Dataset Start Marker

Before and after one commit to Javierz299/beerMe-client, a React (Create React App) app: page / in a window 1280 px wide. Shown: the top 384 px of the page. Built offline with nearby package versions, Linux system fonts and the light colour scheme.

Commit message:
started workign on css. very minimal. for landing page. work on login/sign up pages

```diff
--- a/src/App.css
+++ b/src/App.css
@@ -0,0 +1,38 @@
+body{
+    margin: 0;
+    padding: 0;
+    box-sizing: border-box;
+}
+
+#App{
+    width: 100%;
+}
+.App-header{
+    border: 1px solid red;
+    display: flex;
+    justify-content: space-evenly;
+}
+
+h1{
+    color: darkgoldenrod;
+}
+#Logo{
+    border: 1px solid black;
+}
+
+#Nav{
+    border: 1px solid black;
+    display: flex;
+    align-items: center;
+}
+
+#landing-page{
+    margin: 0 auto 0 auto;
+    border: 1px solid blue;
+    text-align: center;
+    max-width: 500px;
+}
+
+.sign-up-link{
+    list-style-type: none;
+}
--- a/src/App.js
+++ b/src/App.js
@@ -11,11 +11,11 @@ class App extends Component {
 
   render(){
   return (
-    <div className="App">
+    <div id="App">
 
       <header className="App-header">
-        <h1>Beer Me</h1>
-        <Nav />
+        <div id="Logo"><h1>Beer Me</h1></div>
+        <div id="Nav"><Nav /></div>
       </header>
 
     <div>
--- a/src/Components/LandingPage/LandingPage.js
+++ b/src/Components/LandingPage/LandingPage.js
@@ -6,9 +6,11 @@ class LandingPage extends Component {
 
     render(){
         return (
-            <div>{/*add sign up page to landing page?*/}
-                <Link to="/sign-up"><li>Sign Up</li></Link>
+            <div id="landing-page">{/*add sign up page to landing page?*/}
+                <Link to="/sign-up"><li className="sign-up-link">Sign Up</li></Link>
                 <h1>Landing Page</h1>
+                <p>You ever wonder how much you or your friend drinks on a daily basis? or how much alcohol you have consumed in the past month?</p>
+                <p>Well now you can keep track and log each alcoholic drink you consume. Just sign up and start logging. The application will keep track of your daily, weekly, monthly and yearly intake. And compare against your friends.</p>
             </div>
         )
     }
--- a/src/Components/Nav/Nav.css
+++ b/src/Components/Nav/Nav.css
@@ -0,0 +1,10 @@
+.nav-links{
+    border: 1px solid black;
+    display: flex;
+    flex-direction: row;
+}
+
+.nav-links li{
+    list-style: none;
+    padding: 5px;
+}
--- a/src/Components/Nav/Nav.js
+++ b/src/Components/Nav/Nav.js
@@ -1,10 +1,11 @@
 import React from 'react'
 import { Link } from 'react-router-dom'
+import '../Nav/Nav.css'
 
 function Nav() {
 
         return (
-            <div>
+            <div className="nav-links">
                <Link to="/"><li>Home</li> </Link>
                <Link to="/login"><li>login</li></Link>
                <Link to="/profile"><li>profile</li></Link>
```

Dataset End Marker
Dataset Start Marker

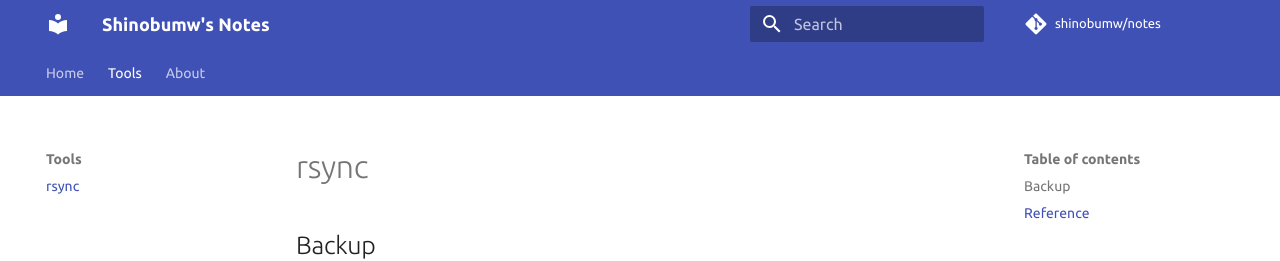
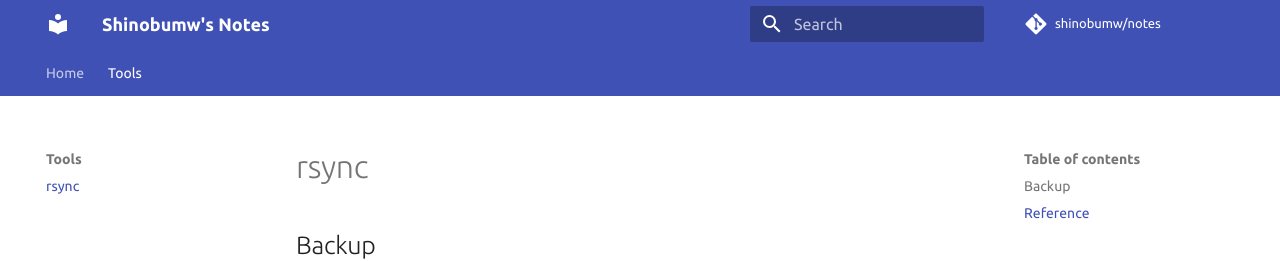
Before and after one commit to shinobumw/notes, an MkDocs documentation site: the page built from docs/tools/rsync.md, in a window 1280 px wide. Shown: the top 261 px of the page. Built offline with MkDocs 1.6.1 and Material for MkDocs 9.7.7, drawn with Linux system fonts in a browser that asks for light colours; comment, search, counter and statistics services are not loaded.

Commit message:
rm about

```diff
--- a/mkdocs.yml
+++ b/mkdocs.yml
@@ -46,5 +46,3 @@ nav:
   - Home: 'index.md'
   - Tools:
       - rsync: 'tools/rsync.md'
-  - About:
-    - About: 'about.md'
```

Dataset End Marker
Dataset Start Marker

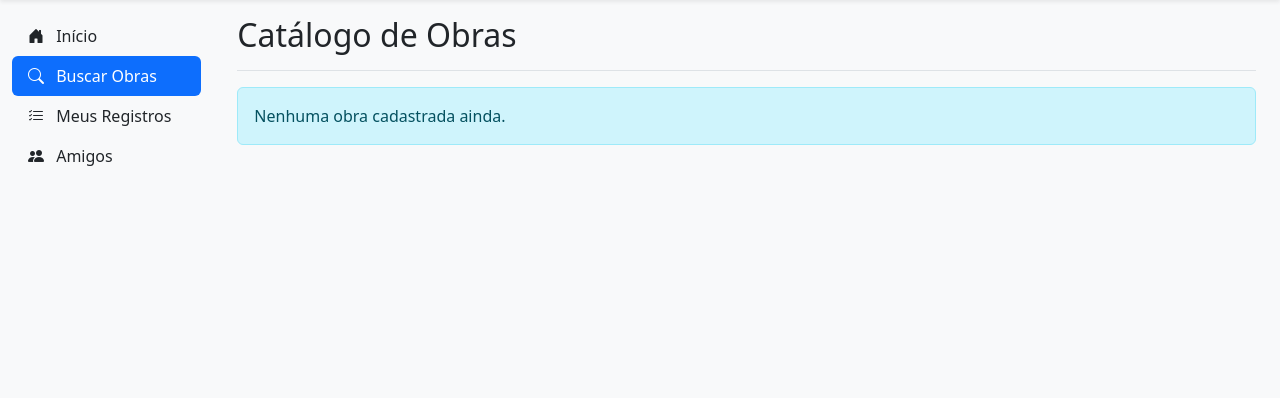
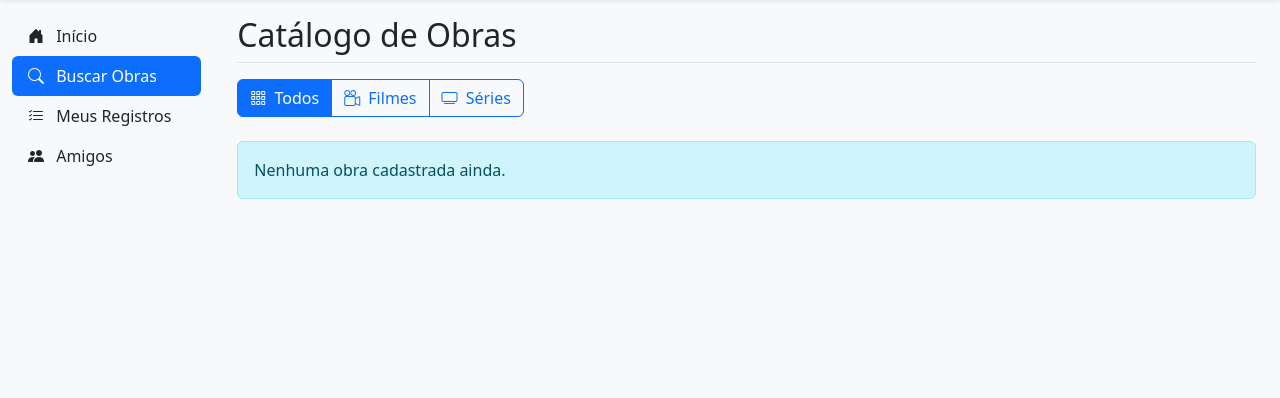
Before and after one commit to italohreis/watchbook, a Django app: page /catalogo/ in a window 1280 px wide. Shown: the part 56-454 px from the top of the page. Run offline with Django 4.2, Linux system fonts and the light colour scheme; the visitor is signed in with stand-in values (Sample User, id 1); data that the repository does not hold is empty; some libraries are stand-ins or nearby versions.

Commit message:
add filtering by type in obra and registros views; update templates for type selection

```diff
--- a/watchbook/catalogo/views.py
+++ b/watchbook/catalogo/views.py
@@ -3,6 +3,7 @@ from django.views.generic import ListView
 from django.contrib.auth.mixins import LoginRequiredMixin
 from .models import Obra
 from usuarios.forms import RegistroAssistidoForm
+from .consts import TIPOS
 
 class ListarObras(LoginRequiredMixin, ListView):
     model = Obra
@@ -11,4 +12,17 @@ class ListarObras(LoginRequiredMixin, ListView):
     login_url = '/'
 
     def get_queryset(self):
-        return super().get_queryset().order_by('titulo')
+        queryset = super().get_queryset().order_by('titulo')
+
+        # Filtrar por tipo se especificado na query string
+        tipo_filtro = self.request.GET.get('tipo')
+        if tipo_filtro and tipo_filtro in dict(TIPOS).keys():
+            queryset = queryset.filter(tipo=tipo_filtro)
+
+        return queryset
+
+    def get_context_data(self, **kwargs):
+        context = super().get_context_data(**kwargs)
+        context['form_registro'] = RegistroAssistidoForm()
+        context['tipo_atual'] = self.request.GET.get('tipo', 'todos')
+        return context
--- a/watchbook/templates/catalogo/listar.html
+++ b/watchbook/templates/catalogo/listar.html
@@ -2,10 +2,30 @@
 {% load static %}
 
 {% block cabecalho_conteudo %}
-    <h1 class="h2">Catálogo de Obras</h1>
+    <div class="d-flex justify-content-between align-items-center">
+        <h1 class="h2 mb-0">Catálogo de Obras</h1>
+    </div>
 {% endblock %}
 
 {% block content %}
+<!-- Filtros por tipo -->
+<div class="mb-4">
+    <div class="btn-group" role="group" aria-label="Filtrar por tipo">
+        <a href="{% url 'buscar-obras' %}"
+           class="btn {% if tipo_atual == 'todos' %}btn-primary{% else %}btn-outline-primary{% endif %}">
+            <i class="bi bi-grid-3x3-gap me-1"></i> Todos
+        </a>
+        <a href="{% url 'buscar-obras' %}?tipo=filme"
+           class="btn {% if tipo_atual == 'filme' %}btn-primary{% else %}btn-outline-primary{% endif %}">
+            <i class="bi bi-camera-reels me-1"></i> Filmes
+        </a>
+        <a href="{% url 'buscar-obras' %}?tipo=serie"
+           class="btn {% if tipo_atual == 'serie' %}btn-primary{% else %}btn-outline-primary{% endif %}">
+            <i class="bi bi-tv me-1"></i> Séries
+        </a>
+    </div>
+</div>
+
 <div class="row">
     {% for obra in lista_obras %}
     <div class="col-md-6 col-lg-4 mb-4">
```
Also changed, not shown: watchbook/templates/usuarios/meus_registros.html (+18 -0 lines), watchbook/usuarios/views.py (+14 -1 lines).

Dataset End Marker

In the data above, find each line where the string "return" appears, then copy it.

   return (
         return (
         return (
-        return super().get_queryset().order_by('titulo')
+        return queryset
+        return context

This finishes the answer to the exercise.